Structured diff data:
———
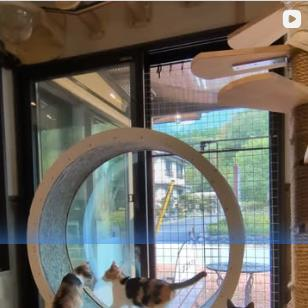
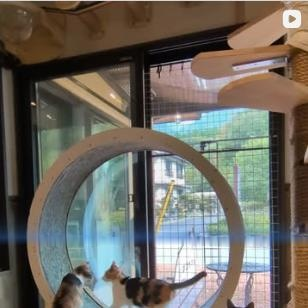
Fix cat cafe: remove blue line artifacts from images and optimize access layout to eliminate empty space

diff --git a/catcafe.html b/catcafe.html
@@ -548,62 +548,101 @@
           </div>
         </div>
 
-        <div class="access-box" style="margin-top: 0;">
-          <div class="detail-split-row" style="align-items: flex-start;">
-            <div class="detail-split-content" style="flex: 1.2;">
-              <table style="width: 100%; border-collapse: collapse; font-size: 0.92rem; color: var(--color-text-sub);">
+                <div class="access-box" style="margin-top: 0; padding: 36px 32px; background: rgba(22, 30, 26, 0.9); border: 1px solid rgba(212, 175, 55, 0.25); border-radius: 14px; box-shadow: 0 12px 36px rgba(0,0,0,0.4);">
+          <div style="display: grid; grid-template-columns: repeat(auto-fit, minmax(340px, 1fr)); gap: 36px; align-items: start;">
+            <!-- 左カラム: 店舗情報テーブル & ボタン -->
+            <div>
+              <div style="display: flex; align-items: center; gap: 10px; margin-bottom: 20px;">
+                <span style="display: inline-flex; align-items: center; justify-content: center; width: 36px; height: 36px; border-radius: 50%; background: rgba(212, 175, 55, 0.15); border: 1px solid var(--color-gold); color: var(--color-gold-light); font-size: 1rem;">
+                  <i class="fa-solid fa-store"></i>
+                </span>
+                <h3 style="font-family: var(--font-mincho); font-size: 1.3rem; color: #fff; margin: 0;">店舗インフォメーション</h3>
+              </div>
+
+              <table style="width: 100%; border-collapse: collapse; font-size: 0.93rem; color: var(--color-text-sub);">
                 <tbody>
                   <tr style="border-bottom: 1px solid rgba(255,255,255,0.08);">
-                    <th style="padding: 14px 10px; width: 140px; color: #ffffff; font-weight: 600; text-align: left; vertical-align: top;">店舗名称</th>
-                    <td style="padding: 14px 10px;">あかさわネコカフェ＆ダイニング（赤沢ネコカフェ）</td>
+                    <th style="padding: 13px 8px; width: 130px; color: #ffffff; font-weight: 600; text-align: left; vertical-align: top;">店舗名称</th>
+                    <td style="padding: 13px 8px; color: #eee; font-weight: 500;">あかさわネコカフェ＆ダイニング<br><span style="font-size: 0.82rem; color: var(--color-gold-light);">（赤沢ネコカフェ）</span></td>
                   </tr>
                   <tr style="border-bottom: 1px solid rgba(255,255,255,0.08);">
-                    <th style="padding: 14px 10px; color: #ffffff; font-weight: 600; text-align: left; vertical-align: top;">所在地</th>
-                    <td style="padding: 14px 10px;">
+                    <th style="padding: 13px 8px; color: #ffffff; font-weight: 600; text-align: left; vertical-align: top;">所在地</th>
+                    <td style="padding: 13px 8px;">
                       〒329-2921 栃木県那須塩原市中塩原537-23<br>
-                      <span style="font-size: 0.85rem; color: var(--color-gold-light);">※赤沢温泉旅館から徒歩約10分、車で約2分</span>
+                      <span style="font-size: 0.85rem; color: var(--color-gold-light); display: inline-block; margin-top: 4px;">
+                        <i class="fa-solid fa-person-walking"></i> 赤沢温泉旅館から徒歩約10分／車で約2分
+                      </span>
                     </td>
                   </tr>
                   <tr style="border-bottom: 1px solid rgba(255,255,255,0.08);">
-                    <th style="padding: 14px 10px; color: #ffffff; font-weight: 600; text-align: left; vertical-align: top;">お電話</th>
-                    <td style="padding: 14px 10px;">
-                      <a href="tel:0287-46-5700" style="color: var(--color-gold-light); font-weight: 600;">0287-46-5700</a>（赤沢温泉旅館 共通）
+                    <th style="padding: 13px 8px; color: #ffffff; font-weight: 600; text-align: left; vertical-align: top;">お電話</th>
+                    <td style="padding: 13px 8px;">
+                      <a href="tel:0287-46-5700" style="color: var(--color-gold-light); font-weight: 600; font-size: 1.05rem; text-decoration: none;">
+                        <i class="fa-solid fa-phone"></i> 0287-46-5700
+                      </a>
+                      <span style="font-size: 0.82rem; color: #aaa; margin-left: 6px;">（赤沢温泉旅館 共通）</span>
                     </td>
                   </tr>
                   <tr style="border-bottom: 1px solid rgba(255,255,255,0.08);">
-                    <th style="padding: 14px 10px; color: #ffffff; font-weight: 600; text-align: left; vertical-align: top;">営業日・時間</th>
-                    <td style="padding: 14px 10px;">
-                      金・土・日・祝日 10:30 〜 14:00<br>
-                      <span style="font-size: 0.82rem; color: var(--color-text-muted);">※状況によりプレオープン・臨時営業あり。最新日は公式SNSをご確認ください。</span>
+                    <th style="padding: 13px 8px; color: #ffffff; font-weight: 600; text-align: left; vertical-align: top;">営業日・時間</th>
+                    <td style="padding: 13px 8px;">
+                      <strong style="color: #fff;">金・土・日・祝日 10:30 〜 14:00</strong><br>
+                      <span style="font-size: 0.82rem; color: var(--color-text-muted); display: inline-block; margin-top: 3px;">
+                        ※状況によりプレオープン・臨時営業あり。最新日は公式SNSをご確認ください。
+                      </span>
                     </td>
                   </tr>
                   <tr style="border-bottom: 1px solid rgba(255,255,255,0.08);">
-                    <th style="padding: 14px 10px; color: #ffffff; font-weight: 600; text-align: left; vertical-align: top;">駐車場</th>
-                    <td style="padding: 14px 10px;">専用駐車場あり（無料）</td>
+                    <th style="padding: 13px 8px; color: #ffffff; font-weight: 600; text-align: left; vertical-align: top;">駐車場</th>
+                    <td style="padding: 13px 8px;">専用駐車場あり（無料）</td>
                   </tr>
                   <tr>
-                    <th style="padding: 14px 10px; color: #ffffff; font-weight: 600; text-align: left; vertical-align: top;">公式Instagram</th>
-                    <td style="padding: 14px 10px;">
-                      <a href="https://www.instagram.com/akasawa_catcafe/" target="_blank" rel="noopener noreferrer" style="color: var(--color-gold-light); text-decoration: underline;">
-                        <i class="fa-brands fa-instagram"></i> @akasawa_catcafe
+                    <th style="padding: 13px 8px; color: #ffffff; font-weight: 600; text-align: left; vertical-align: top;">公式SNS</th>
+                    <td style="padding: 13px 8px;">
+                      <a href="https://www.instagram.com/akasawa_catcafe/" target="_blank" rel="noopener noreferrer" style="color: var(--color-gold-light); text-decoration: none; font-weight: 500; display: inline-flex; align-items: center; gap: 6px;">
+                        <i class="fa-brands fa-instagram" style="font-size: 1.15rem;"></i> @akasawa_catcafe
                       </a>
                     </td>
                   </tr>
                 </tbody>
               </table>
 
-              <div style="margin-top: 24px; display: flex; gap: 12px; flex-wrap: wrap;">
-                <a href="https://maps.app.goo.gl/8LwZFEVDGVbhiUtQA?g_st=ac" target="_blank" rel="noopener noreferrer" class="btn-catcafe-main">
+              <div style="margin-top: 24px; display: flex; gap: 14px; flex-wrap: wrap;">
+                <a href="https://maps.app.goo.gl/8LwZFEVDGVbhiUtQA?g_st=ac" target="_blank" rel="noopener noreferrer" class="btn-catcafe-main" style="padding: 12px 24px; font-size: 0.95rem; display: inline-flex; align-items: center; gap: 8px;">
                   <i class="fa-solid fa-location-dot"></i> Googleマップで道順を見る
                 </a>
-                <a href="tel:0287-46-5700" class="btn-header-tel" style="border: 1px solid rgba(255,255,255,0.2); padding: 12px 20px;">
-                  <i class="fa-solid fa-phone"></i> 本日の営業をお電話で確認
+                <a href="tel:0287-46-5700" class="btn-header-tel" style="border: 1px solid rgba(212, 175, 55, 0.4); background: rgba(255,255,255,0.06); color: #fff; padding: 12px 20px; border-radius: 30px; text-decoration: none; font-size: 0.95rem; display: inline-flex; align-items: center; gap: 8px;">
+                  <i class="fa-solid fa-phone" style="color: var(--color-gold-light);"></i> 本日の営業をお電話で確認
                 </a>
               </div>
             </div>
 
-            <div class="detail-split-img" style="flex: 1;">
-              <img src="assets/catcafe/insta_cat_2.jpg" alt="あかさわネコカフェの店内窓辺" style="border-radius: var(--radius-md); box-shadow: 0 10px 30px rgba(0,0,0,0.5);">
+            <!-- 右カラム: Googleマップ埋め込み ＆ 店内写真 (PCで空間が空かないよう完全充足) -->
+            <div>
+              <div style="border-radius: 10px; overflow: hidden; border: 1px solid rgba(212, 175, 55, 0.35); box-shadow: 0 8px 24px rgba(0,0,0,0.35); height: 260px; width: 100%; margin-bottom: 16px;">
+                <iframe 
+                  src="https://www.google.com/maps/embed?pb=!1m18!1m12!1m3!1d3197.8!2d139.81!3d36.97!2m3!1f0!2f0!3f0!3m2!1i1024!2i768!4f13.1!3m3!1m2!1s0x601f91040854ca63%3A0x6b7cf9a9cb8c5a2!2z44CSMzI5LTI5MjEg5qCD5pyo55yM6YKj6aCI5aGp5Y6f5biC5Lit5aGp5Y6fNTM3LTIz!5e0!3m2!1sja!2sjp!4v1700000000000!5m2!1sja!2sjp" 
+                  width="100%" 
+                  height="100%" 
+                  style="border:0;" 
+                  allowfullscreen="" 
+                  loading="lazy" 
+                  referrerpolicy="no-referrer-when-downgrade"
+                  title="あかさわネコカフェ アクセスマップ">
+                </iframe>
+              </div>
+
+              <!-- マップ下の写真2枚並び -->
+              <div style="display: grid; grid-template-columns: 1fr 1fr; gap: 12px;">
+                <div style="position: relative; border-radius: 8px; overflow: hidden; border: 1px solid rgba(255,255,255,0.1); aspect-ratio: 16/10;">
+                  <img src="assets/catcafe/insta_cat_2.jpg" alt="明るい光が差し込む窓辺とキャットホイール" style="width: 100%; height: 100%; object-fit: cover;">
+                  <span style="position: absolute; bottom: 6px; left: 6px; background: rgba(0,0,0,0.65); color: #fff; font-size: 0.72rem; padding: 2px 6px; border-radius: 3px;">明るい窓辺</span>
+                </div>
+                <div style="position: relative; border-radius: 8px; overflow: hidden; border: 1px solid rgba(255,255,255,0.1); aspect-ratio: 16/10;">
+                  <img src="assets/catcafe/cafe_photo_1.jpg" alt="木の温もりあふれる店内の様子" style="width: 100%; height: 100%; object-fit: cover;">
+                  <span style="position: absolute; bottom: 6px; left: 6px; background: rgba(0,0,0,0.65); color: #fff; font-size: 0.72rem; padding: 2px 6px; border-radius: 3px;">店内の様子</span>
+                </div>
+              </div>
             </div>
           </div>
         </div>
———
__About this exercise__: Copy out the lines above that hold the string "table".

__Answer to this exercise__:
-              <table style="width: 100%; border-collapse: collapse; font-size: 0.92rem; color: var(--color-text-sub);">
+              <table style="width: 100%; border-collapse: collapse; font-size: 0.93rem; color: var(--color-text-sub);">
               </table>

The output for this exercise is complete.